WHAT IS NEEDED >> From the material below, return exactly the lines starting at the one that holds "Also changed, not shown: tutorials/views.py" and ending at the one that holds "Before and after one commit to kupriianovvv/asyncList, a". Pictures stay out of the answer.

─── TASK MATERIAL

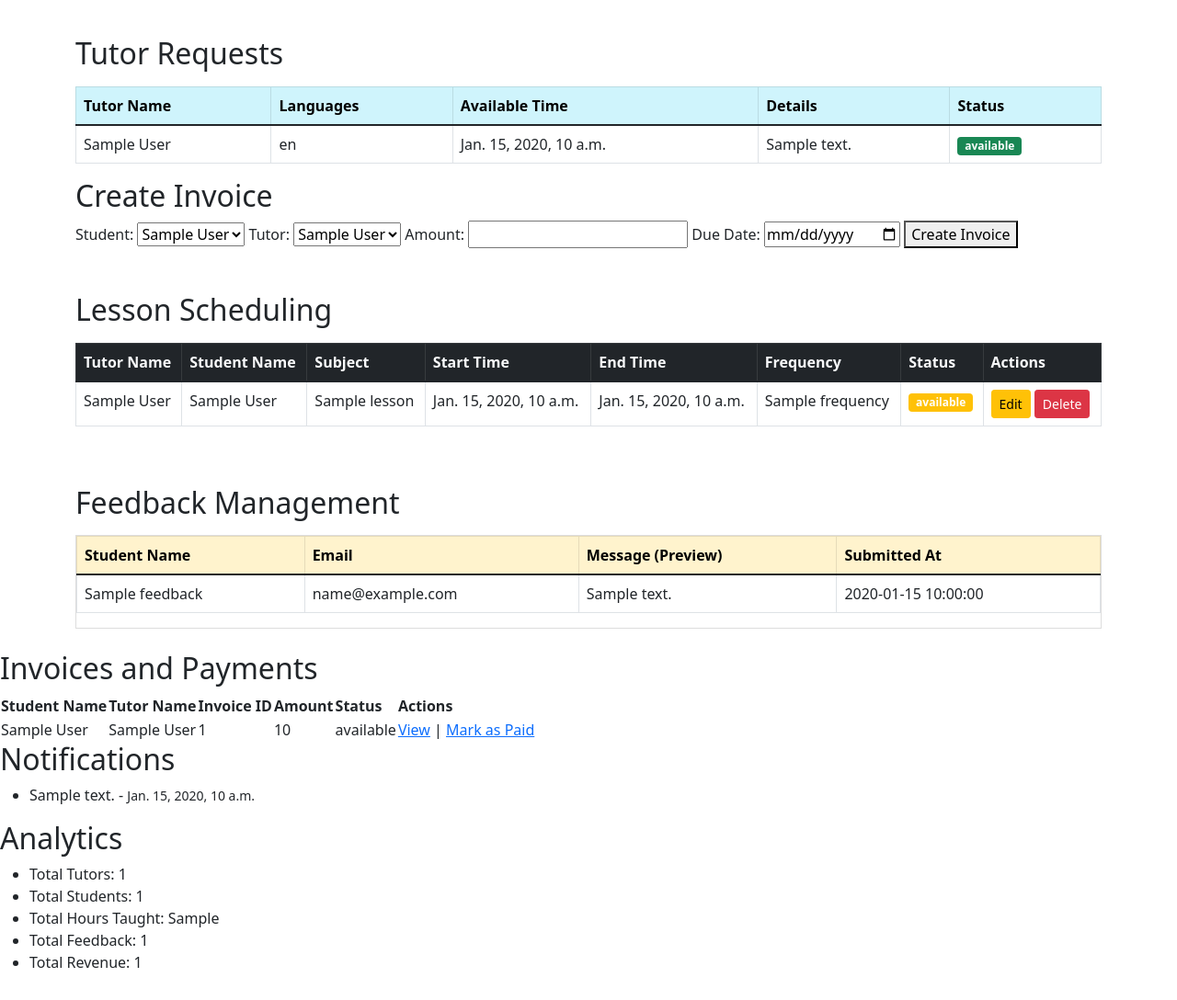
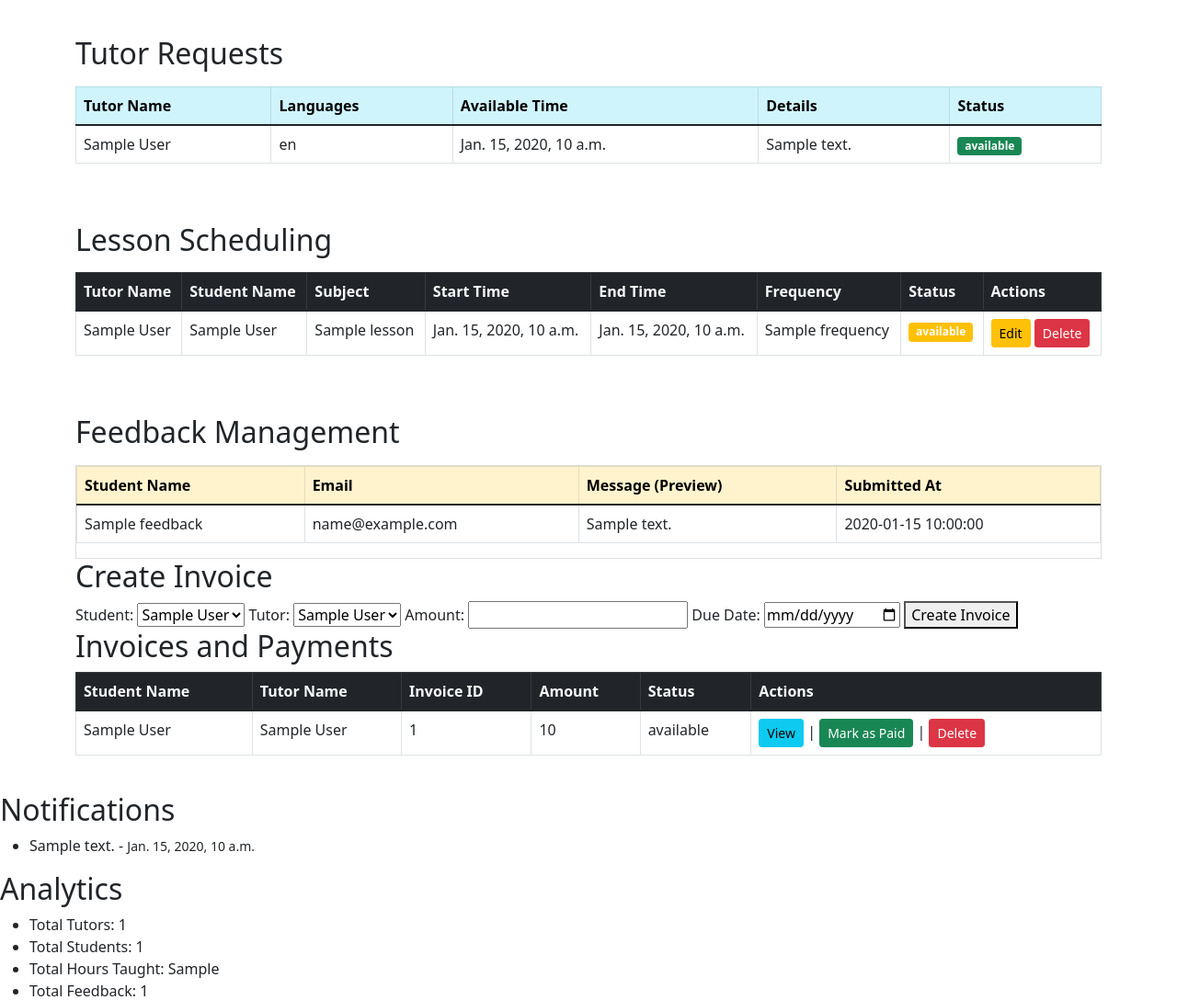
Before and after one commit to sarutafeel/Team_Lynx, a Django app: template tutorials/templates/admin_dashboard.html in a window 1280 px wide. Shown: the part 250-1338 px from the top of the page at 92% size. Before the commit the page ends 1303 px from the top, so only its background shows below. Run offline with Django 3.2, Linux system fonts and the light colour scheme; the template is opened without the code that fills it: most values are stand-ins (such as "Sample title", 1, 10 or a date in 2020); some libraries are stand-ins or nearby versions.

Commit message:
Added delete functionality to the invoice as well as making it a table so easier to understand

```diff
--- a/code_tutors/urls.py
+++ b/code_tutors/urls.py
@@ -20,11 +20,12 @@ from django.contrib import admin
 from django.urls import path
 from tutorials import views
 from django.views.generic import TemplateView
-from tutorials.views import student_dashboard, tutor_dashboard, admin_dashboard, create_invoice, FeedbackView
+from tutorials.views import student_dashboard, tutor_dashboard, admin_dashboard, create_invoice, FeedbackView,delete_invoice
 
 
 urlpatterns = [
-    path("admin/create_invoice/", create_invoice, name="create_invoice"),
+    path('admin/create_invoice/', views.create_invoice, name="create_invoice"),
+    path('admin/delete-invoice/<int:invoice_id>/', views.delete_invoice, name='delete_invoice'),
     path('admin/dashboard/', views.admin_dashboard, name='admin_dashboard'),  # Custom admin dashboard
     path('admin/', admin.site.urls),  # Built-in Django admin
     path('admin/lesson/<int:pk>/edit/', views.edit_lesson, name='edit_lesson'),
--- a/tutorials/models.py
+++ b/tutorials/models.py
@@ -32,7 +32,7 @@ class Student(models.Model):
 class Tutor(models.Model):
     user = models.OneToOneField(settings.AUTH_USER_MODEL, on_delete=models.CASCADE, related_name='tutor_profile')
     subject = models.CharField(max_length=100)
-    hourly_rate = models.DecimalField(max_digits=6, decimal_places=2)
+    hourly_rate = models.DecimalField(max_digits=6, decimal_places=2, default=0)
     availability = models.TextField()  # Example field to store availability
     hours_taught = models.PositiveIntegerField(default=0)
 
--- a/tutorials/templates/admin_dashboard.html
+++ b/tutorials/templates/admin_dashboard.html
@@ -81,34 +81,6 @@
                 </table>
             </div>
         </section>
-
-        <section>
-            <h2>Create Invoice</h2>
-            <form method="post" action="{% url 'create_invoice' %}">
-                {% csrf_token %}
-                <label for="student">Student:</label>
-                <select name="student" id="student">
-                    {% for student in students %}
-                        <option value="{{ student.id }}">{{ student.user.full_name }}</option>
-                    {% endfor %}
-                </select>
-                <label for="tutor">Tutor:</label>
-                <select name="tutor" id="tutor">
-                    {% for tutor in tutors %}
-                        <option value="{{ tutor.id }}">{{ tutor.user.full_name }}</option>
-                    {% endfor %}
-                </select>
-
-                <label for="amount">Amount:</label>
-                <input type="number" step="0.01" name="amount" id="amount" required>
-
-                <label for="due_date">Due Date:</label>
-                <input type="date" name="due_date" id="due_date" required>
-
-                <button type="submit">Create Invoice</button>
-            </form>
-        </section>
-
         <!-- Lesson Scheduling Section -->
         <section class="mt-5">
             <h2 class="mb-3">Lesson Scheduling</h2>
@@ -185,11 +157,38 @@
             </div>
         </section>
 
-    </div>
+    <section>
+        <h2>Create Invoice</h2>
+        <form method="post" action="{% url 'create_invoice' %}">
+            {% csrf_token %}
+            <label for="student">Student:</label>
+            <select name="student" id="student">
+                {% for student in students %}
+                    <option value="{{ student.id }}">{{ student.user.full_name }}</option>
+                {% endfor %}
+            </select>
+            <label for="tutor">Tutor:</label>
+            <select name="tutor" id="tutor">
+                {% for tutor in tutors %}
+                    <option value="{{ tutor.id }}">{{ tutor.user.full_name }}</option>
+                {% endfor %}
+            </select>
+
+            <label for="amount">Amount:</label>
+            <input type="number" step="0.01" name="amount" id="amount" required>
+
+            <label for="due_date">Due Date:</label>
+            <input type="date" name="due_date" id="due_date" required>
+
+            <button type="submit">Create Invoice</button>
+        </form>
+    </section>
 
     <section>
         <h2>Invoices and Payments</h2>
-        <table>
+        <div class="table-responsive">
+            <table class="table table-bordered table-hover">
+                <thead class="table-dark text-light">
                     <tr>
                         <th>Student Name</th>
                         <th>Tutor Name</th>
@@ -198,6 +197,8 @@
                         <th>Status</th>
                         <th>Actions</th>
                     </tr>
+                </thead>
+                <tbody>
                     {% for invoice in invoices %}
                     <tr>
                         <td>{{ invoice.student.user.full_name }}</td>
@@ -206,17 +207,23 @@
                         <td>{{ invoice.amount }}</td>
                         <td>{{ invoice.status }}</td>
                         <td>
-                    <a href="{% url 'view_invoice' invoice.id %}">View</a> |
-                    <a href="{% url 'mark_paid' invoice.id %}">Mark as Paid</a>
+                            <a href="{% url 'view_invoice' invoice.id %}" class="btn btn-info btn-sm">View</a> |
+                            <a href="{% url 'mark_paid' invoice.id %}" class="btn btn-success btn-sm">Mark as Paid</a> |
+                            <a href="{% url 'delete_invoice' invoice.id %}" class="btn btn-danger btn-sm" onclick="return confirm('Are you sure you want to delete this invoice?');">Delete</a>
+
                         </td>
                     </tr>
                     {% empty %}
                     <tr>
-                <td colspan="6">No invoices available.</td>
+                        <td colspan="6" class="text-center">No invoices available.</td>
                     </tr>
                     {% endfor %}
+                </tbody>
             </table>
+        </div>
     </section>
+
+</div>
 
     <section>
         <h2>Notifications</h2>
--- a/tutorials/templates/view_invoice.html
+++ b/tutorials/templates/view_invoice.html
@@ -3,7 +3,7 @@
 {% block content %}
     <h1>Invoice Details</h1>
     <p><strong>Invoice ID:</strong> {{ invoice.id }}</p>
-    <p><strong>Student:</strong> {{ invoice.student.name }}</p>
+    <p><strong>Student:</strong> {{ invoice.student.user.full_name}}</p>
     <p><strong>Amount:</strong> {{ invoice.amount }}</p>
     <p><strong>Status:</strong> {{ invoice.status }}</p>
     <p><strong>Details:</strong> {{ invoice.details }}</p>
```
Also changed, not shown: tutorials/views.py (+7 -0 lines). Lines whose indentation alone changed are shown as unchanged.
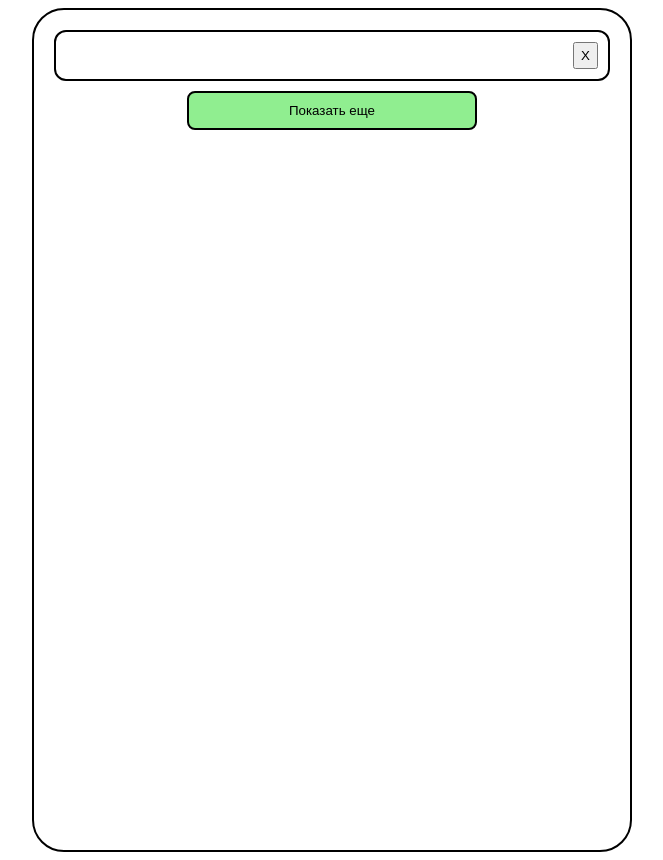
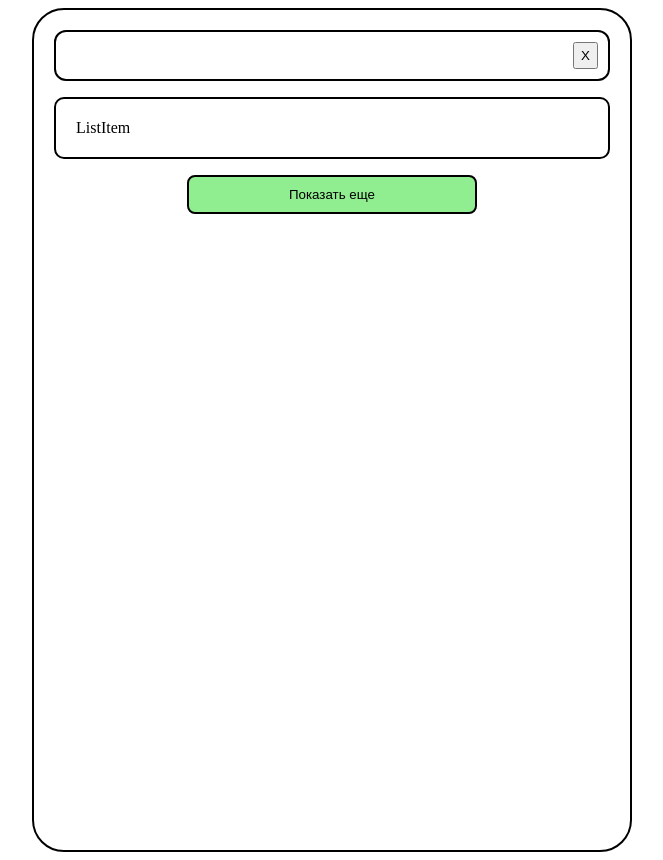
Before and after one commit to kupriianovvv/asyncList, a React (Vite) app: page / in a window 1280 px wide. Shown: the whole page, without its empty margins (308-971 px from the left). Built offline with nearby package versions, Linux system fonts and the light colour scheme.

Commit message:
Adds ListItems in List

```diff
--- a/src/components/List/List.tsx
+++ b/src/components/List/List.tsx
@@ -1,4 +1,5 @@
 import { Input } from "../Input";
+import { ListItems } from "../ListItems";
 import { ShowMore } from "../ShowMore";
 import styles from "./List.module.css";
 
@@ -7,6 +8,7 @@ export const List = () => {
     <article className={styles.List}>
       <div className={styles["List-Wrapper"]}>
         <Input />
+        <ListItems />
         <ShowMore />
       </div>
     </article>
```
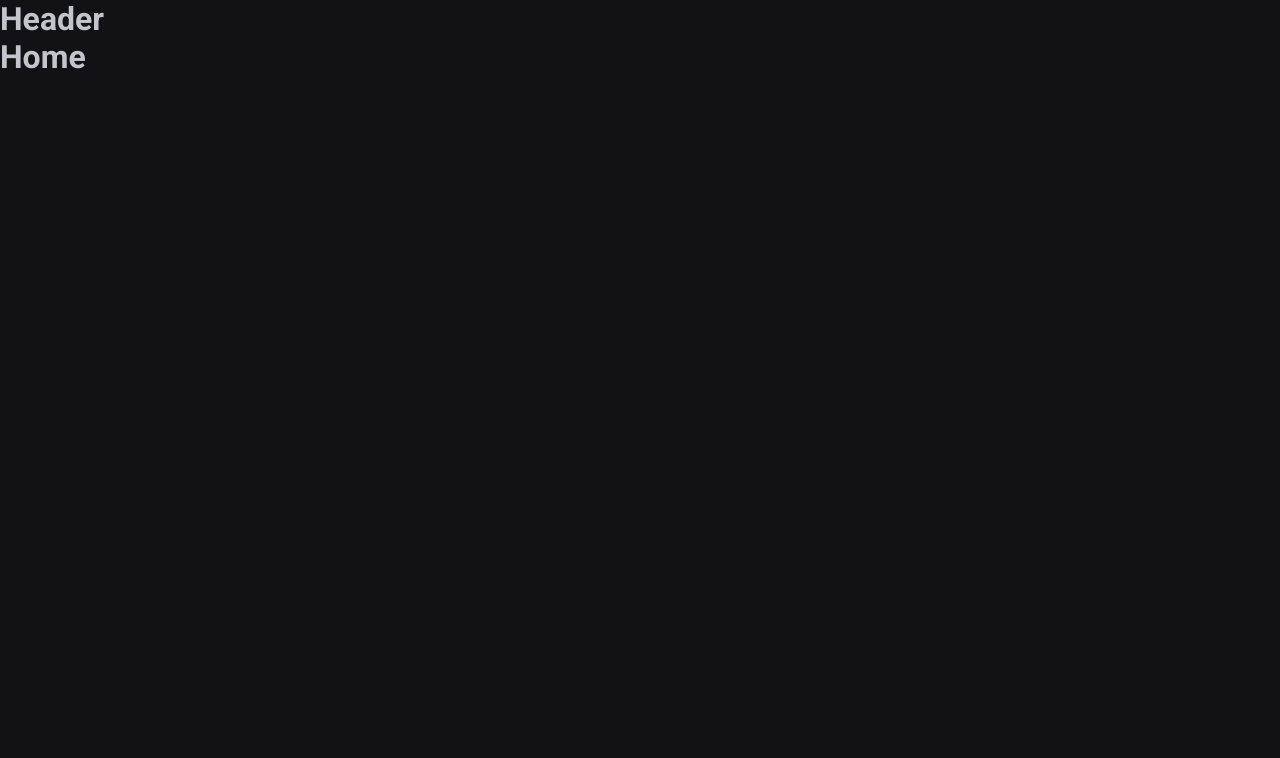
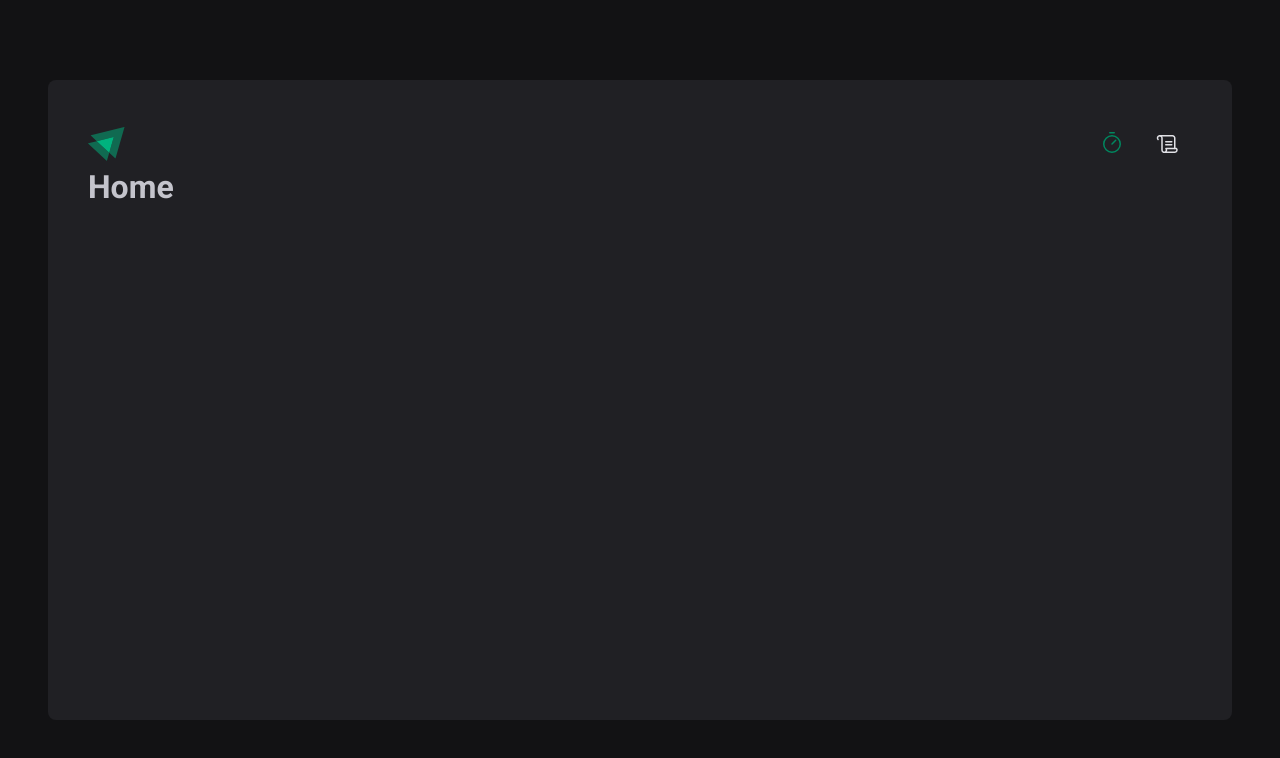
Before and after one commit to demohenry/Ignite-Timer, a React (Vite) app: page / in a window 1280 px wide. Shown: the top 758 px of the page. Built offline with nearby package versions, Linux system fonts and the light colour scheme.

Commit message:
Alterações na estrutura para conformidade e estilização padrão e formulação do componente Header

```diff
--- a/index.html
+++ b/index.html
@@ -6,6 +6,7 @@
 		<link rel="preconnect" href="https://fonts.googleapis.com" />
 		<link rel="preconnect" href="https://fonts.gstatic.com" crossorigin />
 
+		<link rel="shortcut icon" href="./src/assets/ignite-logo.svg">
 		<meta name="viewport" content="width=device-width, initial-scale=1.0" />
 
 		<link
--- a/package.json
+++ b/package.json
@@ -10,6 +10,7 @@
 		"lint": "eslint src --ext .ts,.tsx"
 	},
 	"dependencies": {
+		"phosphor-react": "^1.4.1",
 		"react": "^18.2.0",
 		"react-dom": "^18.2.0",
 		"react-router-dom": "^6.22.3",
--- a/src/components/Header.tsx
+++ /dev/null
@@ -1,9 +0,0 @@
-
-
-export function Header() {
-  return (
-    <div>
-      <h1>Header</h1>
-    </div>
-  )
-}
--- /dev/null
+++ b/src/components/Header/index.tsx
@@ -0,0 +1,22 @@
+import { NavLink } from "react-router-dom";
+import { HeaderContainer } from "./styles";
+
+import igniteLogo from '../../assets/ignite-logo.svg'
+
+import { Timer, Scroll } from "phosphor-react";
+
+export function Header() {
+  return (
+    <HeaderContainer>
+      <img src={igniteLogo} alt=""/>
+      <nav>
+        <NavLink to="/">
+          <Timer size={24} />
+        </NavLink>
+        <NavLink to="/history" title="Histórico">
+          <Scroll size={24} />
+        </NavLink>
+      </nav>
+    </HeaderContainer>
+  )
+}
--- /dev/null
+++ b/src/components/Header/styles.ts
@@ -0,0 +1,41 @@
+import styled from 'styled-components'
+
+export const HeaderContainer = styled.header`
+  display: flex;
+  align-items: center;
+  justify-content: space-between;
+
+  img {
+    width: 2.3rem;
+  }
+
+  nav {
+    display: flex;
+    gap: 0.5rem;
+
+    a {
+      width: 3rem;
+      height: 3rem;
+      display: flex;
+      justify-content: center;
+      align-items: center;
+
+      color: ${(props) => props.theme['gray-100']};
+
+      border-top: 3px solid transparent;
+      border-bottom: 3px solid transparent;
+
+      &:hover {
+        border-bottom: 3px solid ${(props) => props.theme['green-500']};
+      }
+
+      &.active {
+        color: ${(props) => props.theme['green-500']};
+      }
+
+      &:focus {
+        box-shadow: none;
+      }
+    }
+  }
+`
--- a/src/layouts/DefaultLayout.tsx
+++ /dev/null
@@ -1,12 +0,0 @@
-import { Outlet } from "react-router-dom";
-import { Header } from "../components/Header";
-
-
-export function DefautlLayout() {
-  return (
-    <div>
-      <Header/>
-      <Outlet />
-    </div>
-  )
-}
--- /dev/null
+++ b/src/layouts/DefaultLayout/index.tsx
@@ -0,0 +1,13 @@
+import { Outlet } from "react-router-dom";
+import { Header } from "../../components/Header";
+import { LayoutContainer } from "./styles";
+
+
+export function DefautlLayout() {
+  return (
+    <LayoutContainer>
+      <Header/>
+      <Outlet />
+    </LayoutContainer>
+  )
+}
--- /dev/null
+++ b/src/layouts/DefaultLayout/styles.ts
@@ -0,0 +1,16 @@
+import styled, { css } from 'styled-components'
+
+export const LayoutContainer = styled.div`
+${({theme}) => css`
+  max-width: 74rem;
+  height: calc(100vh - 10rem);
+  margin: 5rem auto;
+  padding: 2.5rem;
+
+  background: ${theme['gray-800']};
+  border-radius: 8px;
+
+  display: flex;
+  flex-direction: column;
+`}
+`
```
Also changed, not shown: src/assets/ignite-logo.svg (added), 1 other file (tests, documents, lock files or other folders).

──────

EXERCISE ANSWER >>
Also changed, not shown: tutorials/views.py (+7 -0 lines). Lines whose indentation alone changed are shown as unchanged.
Before and after one commit to kupriianovvv/asyncList, a React (Vite) app: page / in a window 1280 px wide. Shown: the whole page, without its empty margins (308-971 px from the left). Built offline with nearby package versions, Linux system fonts and the light colour scheme.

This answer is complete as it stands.